What is the number of lines below that include the string "border"? Provide that number alone.

> [Recorded data]:
= = = = = = =

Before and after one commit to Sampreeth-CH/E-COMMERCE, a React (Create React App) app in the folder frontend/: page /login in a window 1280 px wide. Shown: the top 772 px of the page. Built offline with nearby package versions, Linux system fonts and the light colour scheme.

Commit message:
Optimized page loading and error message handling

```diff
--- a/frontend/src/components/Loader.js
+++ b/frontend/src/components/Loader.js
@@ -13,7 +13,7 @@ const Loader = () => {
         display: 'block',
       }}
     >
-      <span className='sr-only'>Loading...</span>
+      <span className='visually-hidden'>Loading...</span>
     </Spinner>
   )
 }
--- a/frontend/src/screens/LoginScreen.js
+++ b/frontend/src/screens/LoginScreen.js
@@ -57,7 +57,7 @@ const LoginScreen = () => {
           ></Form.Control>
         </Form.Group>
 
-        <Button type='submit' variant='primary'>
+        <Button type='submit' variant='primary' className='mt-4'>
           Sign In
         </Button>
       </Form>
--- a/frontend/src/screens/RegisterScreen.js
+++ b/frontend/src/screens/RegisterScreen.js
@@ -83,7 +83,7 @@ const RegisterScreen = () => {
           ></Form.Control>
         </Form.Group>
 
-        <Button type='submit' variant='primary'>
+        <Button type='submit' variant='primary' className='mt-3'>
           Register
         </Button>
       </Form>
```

= = = = = = =

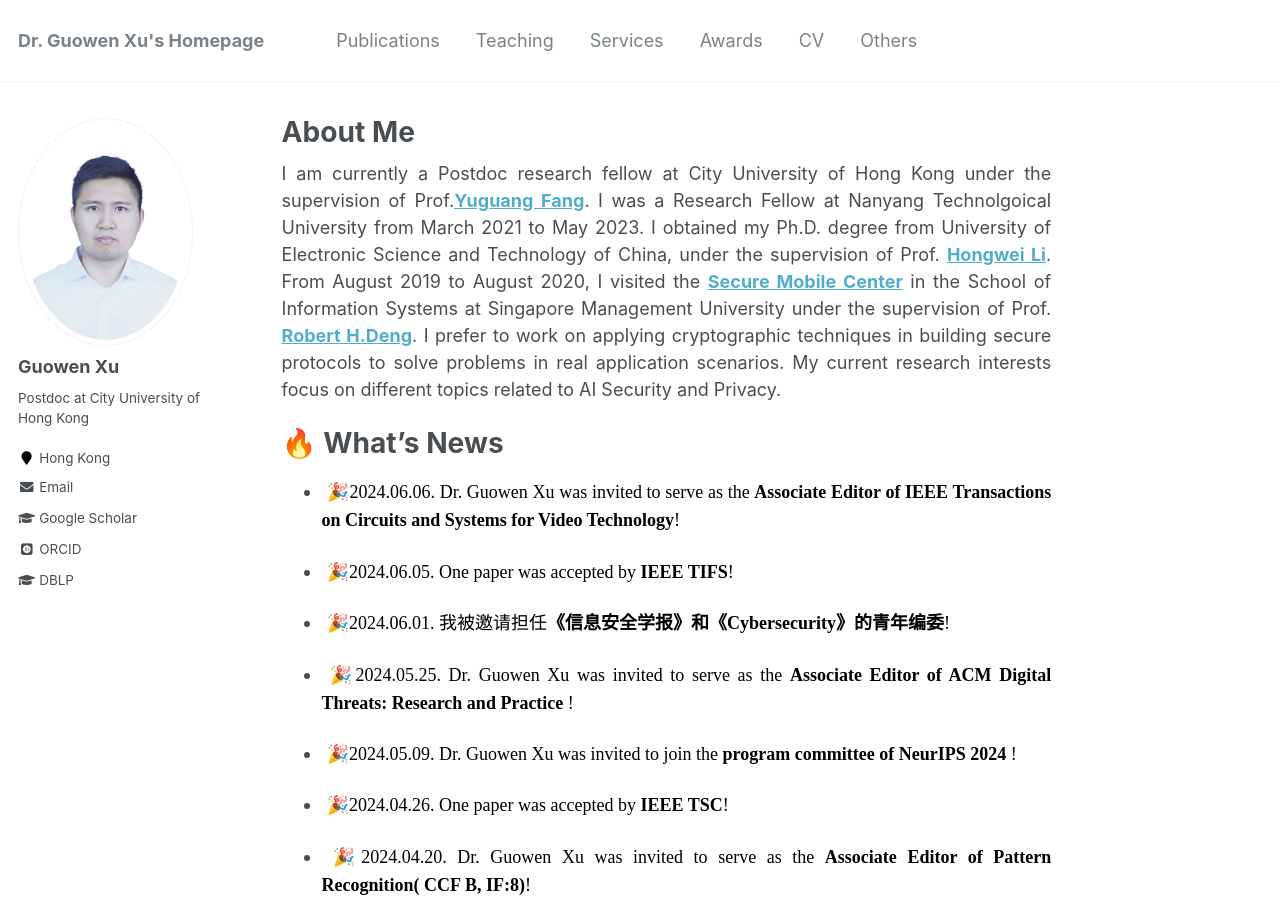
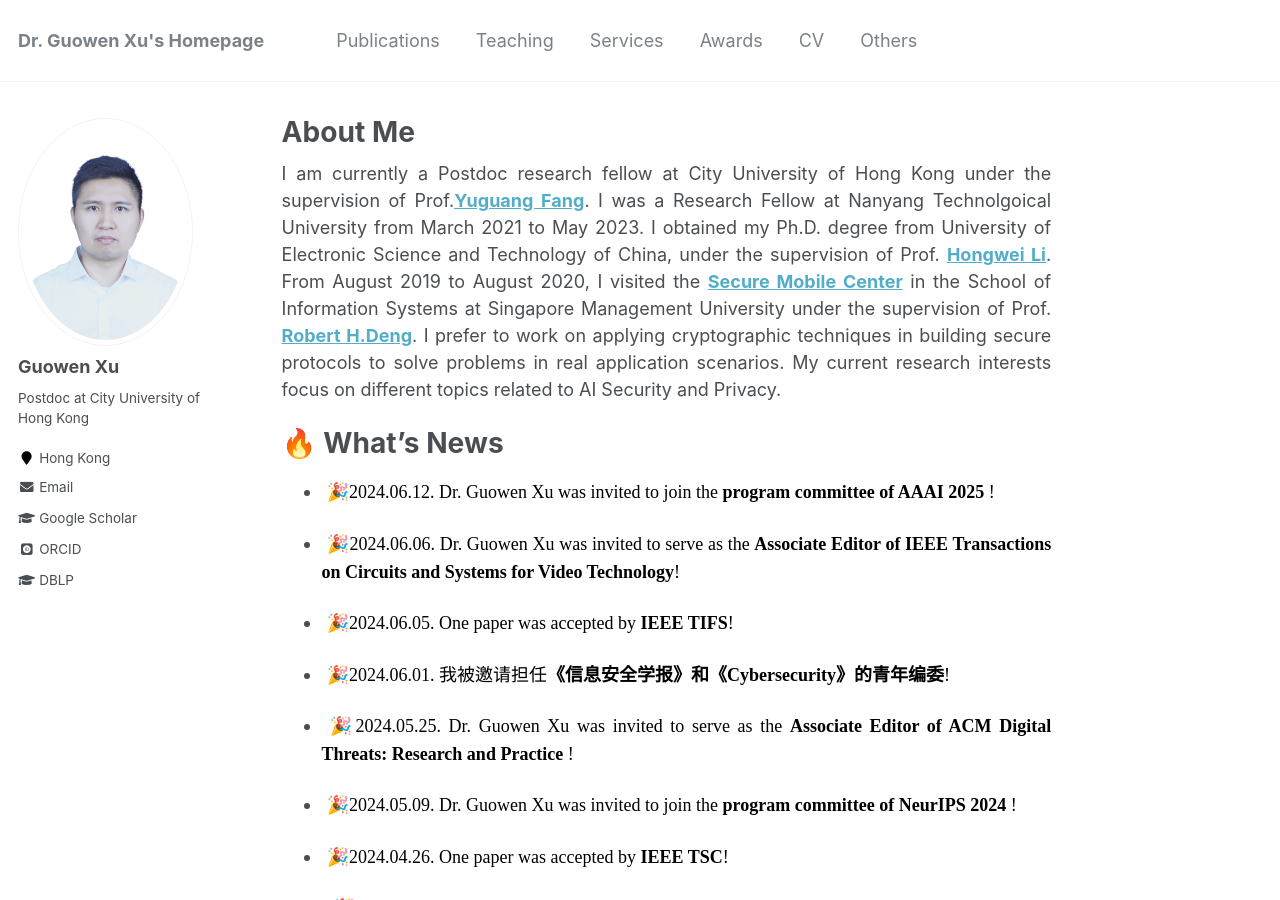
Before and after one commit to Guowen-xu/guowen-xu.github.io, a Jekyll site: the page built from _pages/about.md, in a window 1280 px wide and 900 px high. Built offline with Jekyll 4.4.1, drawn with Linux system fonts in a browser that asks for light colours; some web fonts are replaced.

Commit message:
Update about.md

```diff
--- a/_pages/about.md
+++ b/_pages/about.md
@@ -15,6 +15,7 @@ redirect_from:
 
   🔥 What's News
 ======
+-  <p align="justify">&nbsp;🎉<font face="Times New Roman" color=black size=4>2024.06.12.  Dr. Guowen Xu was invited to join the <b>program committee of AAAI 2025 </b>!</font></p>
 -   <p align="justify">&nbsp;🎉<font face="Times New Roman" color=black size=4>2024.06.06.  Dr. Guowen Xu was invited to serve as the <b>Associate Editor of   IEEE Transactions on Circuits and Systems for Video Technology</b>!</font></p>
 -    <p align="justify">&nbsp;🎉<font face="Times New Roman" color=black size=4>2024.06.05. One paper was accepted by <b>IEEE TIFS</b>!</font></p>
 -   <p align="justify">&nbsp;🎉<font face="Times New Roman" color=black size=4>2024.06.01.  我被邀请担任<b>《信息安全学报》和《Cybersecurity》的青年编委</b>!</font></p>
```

= = = = = = =

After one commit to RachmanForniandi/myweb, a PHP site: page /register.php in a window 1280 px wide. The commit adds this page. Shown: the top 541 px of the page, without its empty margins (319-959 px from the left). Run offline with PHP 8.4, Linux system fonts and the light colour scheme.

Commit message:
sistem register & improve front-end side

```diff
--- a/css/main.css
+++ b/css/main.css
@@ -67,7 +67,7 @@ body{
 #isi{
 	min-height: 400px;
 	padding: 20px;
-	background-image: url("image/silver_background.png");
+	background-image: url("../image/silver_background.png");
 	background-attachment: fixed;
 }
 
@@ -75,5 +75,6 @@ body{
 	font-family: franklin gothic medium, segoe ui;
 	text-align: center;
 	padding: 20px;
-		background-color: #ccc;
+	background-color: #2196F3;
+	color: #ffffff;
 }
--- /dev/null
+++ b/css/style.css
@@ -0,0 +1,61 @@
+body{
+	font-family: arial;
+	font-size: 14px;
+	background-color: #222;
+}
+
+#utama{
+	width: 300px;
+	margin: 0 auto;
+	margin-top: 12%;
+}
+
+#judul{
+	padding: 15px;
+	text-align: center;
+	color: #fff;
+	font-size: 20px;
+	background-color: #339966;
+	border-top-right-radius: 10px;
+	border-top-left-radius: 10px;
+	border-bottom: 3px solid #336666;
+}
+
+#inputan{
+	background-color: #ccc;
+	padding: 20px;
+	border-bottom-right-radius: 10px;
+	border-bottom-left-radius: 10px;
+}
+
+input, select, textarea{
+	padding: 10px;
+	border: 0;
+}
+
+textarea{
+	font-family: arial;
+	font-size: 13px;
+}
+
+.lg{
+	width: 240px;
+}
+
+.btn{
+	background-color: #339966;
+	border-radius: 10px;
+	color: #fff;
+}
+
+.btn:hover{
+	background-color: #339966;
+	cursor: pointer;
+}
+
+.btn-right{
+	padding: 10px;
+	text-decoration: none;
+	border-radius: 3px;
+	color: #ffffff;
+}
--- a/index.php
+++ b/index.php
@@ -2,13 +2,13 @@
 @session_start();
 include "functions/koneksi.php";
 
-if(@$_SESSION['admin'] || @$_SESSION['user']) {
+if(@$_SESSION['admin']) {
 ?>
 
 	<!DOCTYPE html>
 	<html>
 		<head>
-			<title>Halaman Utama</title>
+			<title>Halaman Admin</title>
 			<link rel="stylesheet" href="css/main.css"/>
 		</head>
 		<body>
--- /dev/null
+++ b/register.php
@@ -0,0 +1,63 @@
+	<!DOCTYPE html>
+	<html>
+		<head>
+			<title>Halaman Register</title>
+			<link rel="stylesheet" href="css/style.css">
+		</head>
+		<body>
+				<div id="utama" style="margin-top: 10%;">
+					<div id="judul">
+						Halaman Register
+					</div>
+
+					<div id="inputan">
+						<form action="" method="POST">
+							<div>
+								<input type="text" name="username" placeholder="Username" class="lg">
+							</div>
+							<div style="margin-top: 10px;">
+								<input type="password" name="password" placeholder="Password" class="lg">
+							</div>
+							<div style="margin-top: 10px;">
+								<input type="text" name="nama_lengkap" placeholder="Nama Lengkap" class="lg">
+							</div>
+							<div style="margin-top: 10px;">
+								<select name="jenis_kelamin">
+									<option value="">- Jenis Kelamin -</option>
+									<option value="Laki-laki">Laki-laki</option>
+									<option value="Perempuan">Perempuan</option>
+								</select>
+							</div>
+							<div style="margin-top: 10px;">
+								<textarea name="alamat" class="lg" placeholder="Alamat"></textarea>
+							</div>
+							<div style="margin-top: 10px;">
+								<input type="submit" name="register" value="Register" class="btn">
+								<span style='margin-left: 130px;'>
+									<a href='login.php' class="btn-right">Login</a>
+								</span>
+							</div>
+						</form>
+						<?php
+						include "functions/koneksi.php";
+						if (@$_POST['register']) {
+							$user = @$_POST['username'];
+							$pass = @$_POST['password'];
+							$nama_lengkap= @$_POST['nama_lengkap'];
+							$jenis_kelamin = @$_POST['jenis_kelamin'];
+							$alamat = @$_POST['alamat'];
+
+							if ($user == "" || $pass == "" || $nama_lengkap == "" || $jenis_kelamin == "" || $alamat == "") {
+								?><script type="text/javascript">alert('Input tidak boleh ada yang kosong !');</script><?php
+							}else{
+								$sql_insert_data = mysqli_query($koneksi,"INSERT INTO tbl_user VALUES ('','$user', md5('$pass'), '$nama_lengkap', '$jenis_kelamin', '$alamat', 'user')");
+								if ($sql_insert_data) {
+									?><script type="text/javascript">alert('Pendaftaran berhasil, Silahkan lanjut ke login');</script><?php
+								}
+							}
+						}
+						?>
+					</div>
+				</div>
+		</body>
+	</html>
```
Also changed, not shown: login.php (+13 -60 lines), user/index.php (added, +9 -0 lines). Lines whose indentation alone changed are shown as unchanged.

= = = = = = =

> [Answer section]: 8